> _Exercise requirements_
Every line of the data below that holds the string "README" needs to be reported.

::::::

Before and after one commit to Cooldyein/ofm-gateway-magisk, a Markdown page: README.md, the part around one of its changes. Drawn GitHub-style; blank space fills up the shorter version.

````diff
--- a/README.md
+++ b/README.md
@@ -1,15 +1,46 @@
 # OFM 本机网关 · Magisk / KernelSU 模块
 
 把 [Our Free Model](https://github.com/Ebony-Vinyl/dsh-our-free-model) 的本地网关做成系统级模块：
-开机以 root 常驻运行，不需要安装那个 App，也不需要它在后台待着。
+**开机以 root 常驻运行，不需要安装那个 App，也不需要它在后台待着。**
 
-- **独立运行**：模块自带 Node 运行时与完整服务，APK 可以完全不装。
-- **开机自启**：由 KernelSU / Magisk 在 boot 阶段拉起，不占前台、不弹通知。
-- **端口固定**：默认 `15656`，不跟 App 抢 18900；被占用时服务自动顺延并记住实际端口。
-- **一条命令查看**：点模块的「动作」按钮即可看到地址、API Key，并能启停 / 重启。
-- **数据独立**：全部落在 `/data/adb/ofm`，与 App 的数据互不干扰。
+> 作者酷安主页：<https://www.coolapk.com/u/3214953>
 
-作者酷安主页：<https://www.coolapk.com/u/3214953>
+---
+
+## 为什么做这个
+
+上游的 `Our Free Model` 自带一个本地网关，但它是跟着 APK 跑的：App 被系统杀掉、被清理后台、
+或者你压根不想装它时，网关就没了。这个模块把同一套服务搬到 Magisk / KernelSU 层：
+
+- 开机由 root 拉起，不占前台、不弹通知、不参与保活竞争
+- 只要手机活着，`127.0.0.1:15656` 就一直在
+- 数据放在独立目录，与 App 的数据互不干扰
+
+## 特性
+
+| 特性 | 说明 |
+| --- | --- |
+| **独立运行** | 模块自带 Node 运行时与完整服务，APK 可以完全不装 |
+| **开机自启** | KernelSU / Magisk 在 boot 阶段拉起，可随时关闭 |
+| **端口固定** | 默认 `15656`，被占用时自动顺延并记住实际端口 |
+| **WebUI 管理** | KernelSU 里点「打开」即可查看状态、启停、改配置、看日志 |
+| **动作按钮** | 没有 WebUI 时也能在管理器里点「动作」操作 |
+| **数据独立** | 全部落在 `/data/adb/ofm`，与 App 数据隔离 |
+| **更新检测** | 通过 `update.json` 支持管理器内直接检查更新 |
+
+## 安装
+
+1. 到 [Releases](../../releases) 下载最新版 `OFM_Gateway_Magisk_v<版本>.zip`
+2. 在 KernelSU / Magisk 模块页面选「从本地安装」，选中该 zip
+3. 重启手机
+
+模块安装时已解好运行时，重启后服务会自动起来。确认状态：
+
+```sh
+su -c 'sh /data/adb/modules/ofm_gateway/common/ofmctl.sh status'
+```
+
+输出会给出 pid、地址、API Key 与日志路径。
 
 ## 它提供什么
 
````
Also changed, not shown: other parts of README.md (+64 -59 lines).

::::::

> _Your response_
Before and after one commit to Cooldyein/ofm-gateway-magisk, a Markdown page: README.md, the part around one of its changes. Drawn GitHub-style; blank space fills up the shorter version.
--- a/README.md
+++ b/README.md
Also changed, not shown: other parts of README.md (+64 -59 lines).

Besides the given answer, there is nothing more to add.